### Work to be completed
Search the entries below for "slice". Report each line where it occurs.
[[ Source information, beginning ]]
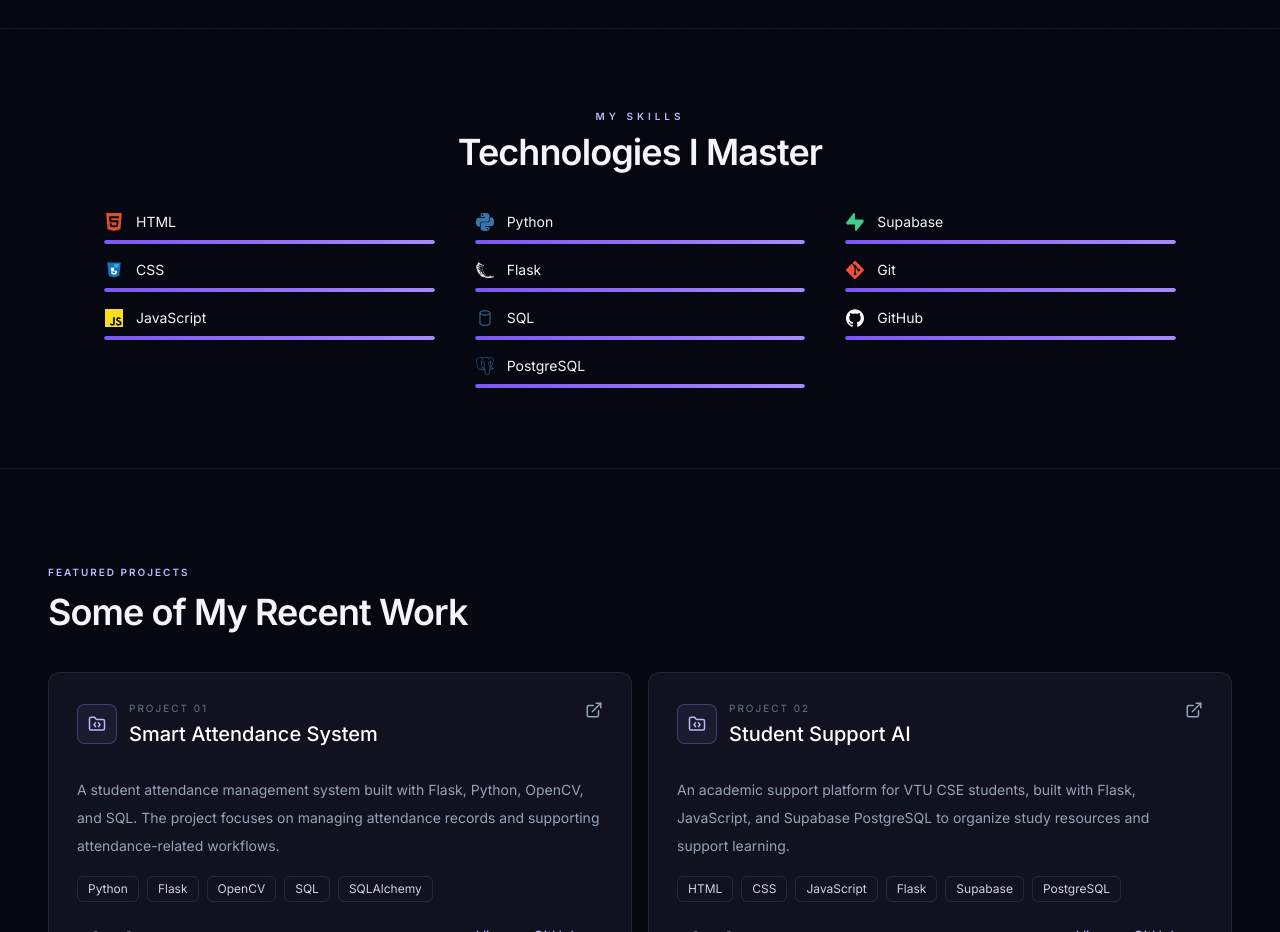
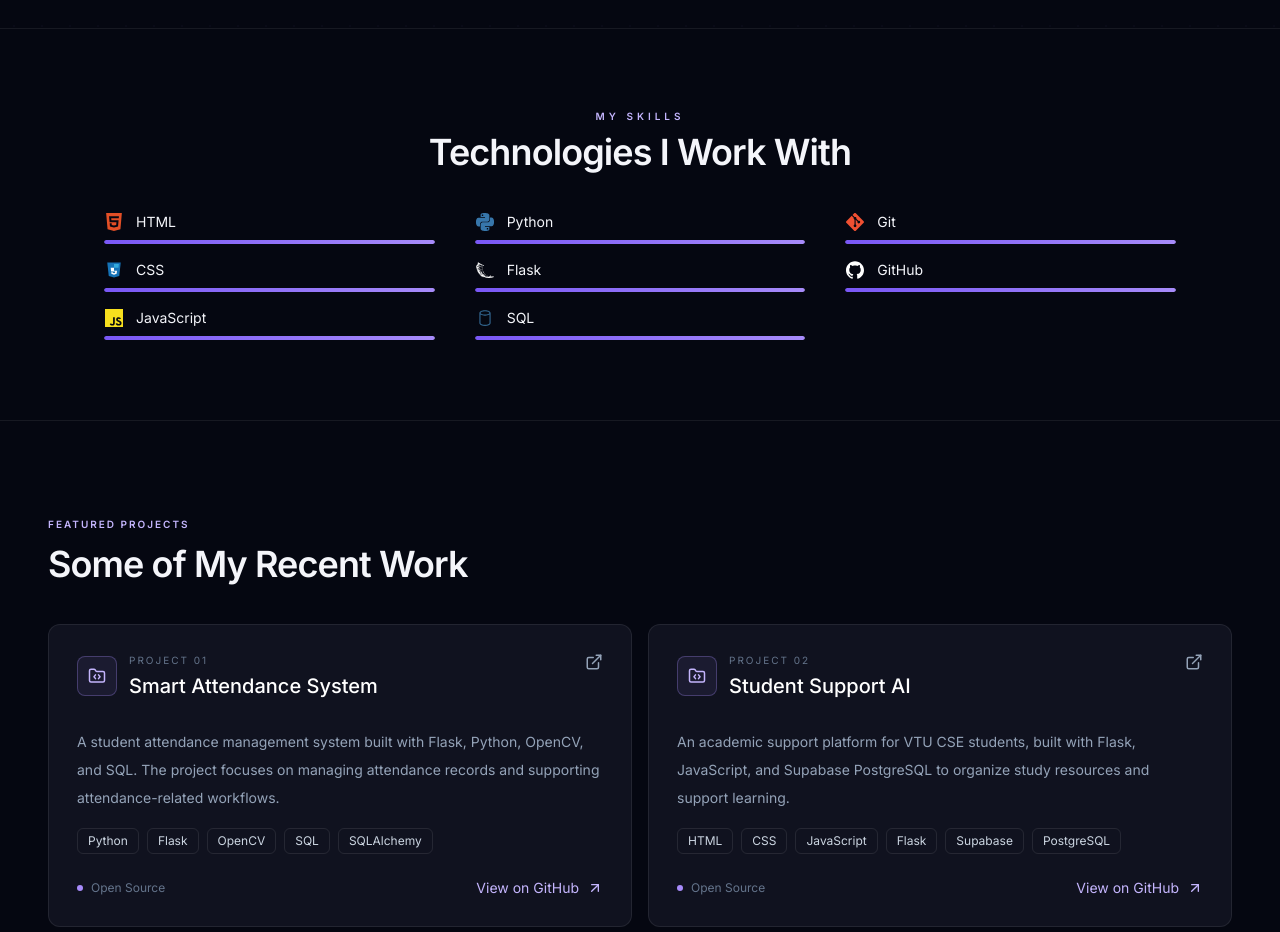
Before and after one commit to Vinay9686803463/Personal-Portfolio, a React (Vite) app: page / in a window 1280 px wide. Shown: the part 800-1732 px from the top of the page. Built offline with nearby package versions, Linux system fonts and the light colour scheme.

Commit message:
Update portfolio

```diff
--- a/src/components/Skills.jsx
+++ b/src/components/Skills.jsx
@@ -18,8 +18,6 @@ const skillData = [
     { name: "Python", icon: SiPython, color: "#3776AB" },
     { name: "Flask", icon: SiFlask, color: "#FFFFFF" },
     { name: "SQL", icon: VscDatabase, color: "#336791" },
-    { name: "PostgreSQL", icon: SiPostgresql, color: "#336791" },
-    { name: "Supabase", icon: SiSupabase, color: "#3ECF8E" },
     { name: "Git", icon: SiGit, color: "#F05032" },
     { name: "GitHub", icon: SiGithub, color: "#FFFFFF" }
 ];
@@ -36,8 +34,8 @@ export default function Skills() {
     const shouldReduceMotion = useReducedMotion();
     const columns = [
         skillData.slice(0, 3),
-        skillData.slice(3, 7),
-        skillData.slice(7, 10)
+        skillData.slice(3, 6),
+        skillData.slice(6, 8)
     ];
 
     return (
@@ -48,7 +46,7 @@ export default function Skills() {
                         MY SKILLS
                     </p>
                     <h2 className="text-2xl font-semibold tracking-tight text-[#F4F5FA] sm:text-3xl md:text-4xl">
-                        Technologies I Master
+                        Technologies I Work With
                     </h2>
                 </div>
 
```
[[ Source information, end ]]
[[ Source information, beginning ]]
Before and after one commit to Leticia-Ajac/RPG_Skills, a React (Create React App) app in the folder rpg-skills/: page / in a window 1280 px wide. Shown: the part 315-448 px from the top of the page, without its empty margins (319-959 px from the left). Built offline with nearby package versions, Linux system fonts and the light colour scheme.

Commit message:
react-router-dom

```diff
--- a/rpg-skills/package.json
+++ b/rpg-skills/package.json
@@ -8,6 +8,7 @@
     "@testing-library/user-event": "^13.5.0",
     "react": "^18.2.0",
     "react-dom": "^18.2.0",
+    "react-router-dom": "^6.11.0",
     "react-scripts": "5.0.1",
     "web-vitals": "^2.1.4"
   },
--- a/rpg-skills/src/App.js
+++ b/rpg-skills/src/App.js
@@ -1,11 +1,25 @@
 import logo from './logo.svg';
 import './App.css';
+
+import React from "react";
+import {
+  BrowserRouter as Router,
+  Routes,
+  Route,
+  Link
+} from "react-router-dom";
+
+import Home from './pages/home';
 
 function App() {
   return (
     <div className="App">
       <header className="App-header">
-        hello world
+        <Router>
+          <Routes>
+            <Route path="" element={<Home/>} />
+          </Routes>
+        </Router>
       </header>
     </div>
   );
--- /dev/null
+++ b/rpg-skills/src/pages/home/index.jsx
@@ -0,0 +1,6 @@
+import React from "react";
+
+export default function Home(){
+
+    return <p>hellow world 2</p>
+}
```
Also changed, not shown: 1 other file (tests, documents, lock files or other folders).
[[ Source information, end ]]
### Exercise result
         skillData.slice(0, 3),
-        skillData.slice(3, 7),
-        skillData.slice(7, 10)
+        skillData.slice(3, 6),
+        skillData.slice(6, 8)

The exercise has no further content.